The report notes that despite vehicles assembled in Kenya qualifying for a preferential treatment, member states were still charging them high taxes which act as a Non-Tariff Barrier.
The study notes that failure to implement the East African Community’s Rules of Origin (RoO) is a violation of Partner States’ commitment under Article 14 of the EAC Customs Union Protocol and frustrates the realization of EAC Industrialization Strategy.
This study finds that the implementation of the zero-import duty provided for by the RoO will in turn reduce the retail selling price of Kenyan assembled motor vehicles in the Partner States by 14- 20%. In addition, industry players will be able to optimize their industry capacity utilization to at least 30,000 units per annum.
The assemblers project that with more business, they can progressively increase assembly line jobs by 1,000, with the additional knock-on effect of increasing the parts manufacturers to assembly plants employees to approximately 6,000.
Rules of origin are the criteria needed to determine the national source of a product.
In 2014, the EAC ministers revised regulations that prohibited motor vehicles being assembled in member countries from being taxed in a similar manner with motor vehicles from out of the EAC.
Under the revised RoO various products which did not qualify for the Preferential Community Tariff Treatment under the old RoO now qualify. Such products include models of motor vehicles assembled in Partner States.
It was intended that such preferential community tariff treatment will increase the price attractiveness of the locally assembled motor vehicles and therefore increase their market share.

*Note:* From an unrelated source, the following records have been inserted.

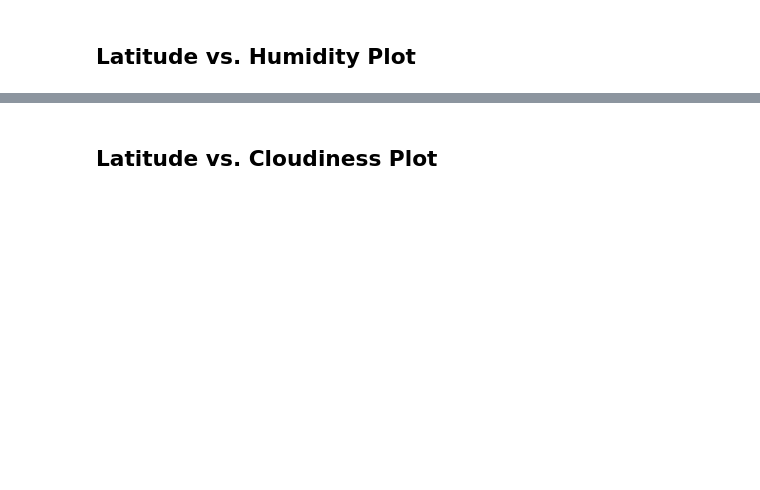
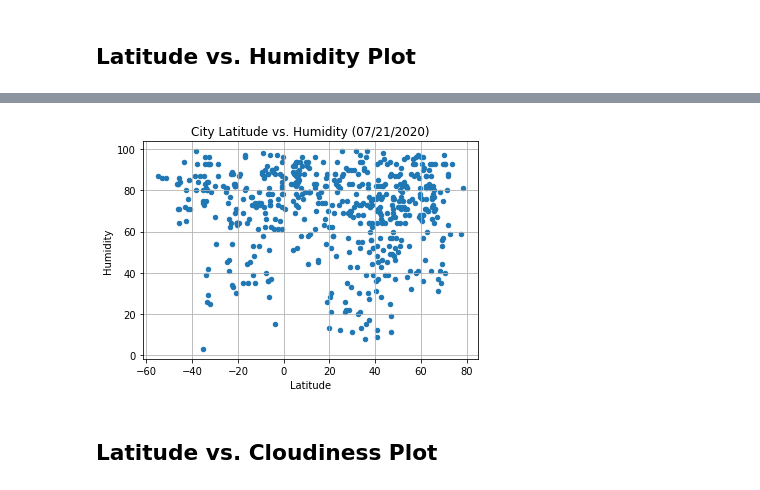
Before and after one commit to hlstevens16/python-api-challenge, a Jupyter notebook: WeatherPy/WeatherPy.ipynb, the cells around one changed output, grey strips where cells are left out. Cells and saved outputs as stored; diff of their text form; code cells hidden in the pictures; blank space fills up the shorter version.

```diff
--- a/WeatherPy/WeatherPy.ipynb
+++ b/WeatherPy/WeatherPy.ipynb
@@ -209,2 +203,11 @@ Int64Index([], dtype='int64')
+# %%
+clean_city_data.plot(kind='scatter', x='Lat', y='Humidity')
+plt.title('City Latitude vs. Humidity ({})'.format(date) )
+plt.xlabel('Latitude')
+plt.ylabel('Humidity')
+plt.grid()
+plt.savefig("Images/LatitudevsHumidity.png")
+# %% [output]
+[figure, added]
 # %% [markdown]
 ## Latitude vs. Cloudiness Plot
```
Also changed, not shown: parts of 36 cells of this notebook, 13 other files.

The local motor vehicle assembly in Kenya is growing but still quite small compared to African peers such as the Republic of South Africa and Egypt. In comparison to other EAC Partner States, Kenya’s motor vehicle assembly industry is relatively well developed. Kenya assembled 9,524 vehicles in 2015, according to the Kenya National Bureau of Statistics (KNBS) with total number of employees in the manufacture of motor vehicles industry standing at 3,040 in 2016.
Kenya’s automotive market is largely focused on retail and distribution of vehicles and after-sales support in servicing and spare parts sales. Small-scale assembly of motor vehicles is done at three assembly plants, the General Motors East Africa (GMEA) plant in Nairobi, the Associated Vehicle Assemblers (AVA) plant in Mombasa and the Kenya Vehicle Manufacturers (KVM) plant in Thika.

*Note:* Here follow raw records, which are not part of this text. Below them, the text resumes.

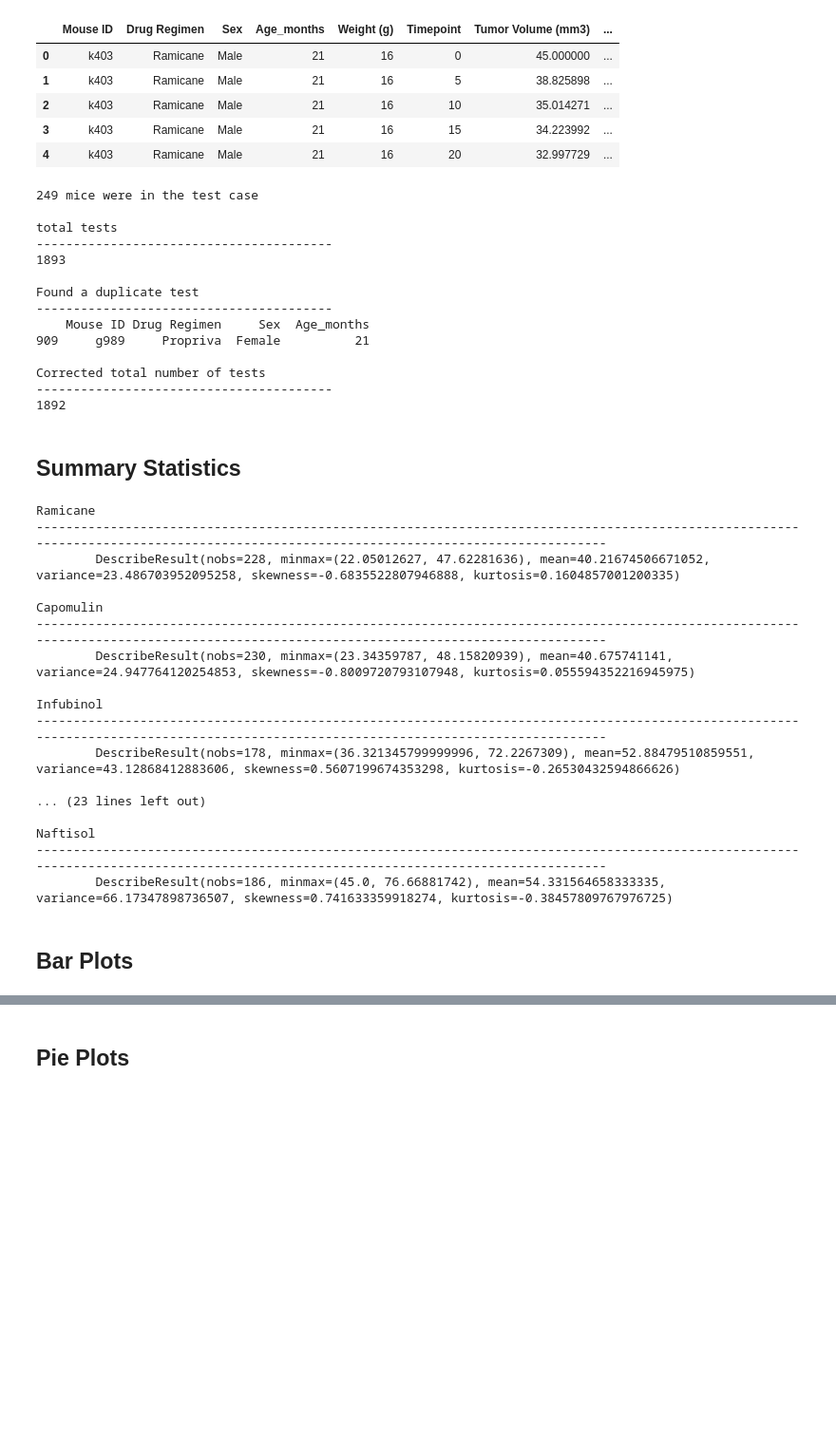
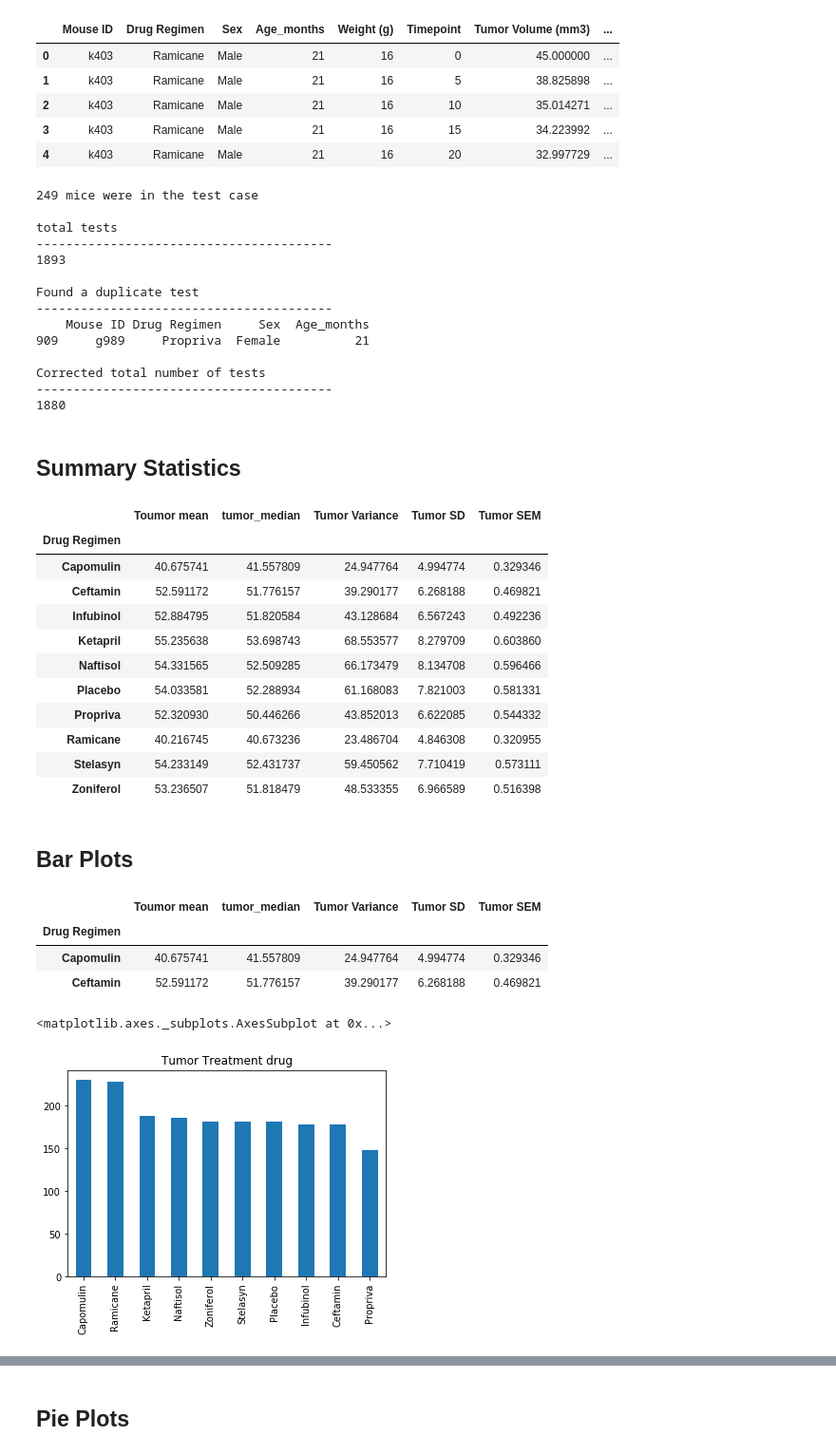
Before and after one commit to g1tKraken/TK-GW-HW, a Jupyter notebook: week_5_matplotlib/matplot_challenge/Part-2-Case-Assignment/Instructions/Pymaceuticals/pymaceuticals_starter.ipynb, the cells around one changed output, grey strips where cells are left out. Shown at 95% size. Cells and saved outputs as stored; diff of their text form; code cells hidden in the pictures; blank space fills up the shorter version.

Commit message:
HW is so close... just minor formatting left

```diff
--- a/week_5_matplotlib/matplot_challenge/Part-2-Case-Assignment/Instructions/Pymaceuticals/pymaceuticals_starter.ipynb
+++ b/week_5_matplotlib/matplot_challenge/Part-2-Case-Assignment/Instructions/Pymaceuticals/pymaceuticals_starter.ipynb
@@ -40,8 +40,9 @@ dupe_mouse = mouse_metadata_raw.loc[mouse_metadata_raw.duplicated() == True][['M
 print(f"Found a duplicate test\n{'--'*20}\n{dupe_mouse}\n")
 
 # Create a clean DataFrame by dropping the duplicate mouse by its ID.
-mouse_metadata_clean_df = mouse_metadata_raw.drop_duplicates().reset_index()
-
+#mouse_metadata_clean_df = mouse_metadata_raw.drop_duplicates().reset_index()
+mouse_metadata_clean_df = mouse_metadata_raw.loc[mouse_metadata_raw['Mouse ID'] != 'g989'].reset_index()
+#mouse_metadata_clean_df = mouse_metadata_clean_df
 # Checking the number of mice in the clean DataFrame.
 print(f"Corrected total number of tests\n{'--'*20}\n{mouse_metadata_clean_df['Mouse ID'].count()}\n")
 # %% [output]
@@ -58,40 +59,59 @@ Found a duplicate test
 
 Corrected total number of tests
 ----------------------------------------
-1892
+1880
 # %% [markdown]
 ## Summary Statistics
 # %%
 # Generate a summary statistics table of mean, median, variance, standard deviation, and SEM of the tumor volume for each regimen
 
+regime_group = mouse_metadata_clean_df.groupby(['Drug Regimen'])
+tumor_mean = regime_group.mean()['Tumor Volume (mm3)']
+tumor_median = regime_group.median()['Tumor Volume (mm3)']
+tumor_variance = regime_group.var()['Tumor Volume (mm3)']
+tumor_sd = regime_group.std()['Tumor Volume (mm3)']
+tumor_sem = regime_group.sem()['Tumor Volume (mm3)']
+
+
+regimen_summary_df = pd.DataFrame()
+
 regimens = mouse_metadata_clean_df['Drug Regimen'].unique()#['Mouse ID','Drug Regimen','Sex','Age_months','Weight (g)','Timepoint','Tumor Volume (mm3)','Metastatic Sites']
-regimen_summary_df = pd.DataFrame(regimens)
-regimen_summary_df.set_index(0)
 
-for drug in regimens:
-    tumor_vol = mouse_metadata_clean_df[['Drug Regimen','Mouse ID','Timepoint','Tumor Volume (mm3)']].loc[mouse_metadata_clean_df['Drug Regimen'] == drug]
-    print(f"{drug}\n{'--'*90}\n\t{stats.describe(tumor_vol['Tumor Volume (mm3)'])}\n")
-    #regimen_summary_df = tumor_vol
-#regimen_summary_df
+regimen_summary_df = pd.DataFrame({'Toumor mean' : tumor_mean,
+                                   'tumor_median' : tumor_median,
+                                   'Tumor Variance' : tumor_variance,
+                                   'Tumor SD' : tumor_sd,
+                                   'Tumor SEM' : tumor_sem
+                                  })
+
+regimen_summary_df
 # %% [output]
-Ramicane
-------------------------------------------------------------------------------------------------------------------------------------------------------------------------------------
-        DescribeResult(nobs=228, minmax=(22.05012627, 47.62281636), mean=40.21674506671052, variance=23.486703952095258, skewness=-0.6835522807946888, kurtosis=0.1604857001200335)
-
-Capomulin
-------------------------------------------------------------------------------------------------------------------------------------------------------------------------------------
-        DescribeResult(nobs=230, minmax=(23.34359787, 48.15820939), mean=40.675741141, variance=24.947764120254853, skewness=-0.8009720793107948, kurtosis=0.055594352216945975)
-
-Infubinol
-------------------------------------------------------------------------------------------------------------------------------------------------------------------------------------
-        DescribeResult(nobs=178, minmax=(36.321345799999996, 72.2267309), mean=52.88479510859551, variance=43.12868412883606, skewness=0.5607199674353298, kurtosis=-0.26530432594866626)
-
-... (23 lines left out)
-
-Naftisol
-------------------------------------------------------------------------------------------------------------------------------------------------------------------------------------
-        DescribeResult(nobs=186, minmax=(45.0, 76.66881742), mean=54.331564658333335, variance=66.17347898736507, skewness=0.741633359918274, kurtosis=-0.38457809767976725)
+|  | Toumor mean | tumor_median | Tumor Variance | Tumor SD | Tumor SEM |
+| Drug Regimen |  |  |  |  |  |
+| Capomulin | 40.675741 | 41.557809 | 24.947764 | 4.994774 | 0.329346 |
+| Ceftamin | 52.591172 | 51.776157 | 39.290177 | 6.268188 | 0.469821 |
+| Infubinol | 52.884795 | 51.820584 | 43.128684 | 6.567243 | 0.492236 |
+| Ketapril | 55.235638 | 53.698743 | 68.553577 | 8.279709 | 0.603860 |
+| Naftisol | 54.331565 | 52.509285 | 66.173479 | 8.134708 | 0.596466 |
+| Placebo | 54.033581 | 52.288934 | 61.168083 | 7.821003 | 0.581331 |
+| Propriva | 52.320930 | 50.446266 | 43.852013 | 6.622085 | 0.544332 |
+| Ramicane | 40.216745 | 40.673236 | 23.486704 | 4.846308 | 0.320955 |
+| Stelasyn | 54.233149 | 52.431737 | 59.450562 | 7.710419 | 0.573111 |
+| Zoniferol | 53.236507 | 51.818479 | 48.533355 | 6.966589 | 0.516398 |
 # %% [markdown]
 ## Bar Plots
+# %%
+regimen_summary_df.head(2)
+# %% [output]
+|  | Toumor mean | tumor_median | Tumor Variance | Tumor SD | Tumor SEM |
+| Drug Regimen |  |  |  |  |  |
+| Capomulin | 40.675741 | 41.557809 | 24.947764 | 4.994774 | 0.329346 |
+| Ceftamin | 52.591172 | 51.776157 | 39.290177 | 6.268188 | 0.469821 |
 # %%
 # Generate a bar plot showing number of data points for each treatment regimen using pandas
+plt.figure()
+mouse_metadata_clean_df['Drug Regimen'].value_counts().plot(kind='bar', title='Tumor Treatment drug')
+#.plot.bar(x=0,y='Tumor Volume (mm3)')
+# %% [output]
+<matplotlib.axes._subplots.AxesSubplot at 0x...>
+[figure, added]
```
Also changed, not shown: parts of 14 cells of this notebook.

In 2015 Kenya sold 9,295 locally assembled vehicles of which 921 (close to 10% of assembly) were light commercial vehicles such as pick-up trucks, and the rest of the 8,374 were heavy commercial vehicles such as trucks and buses.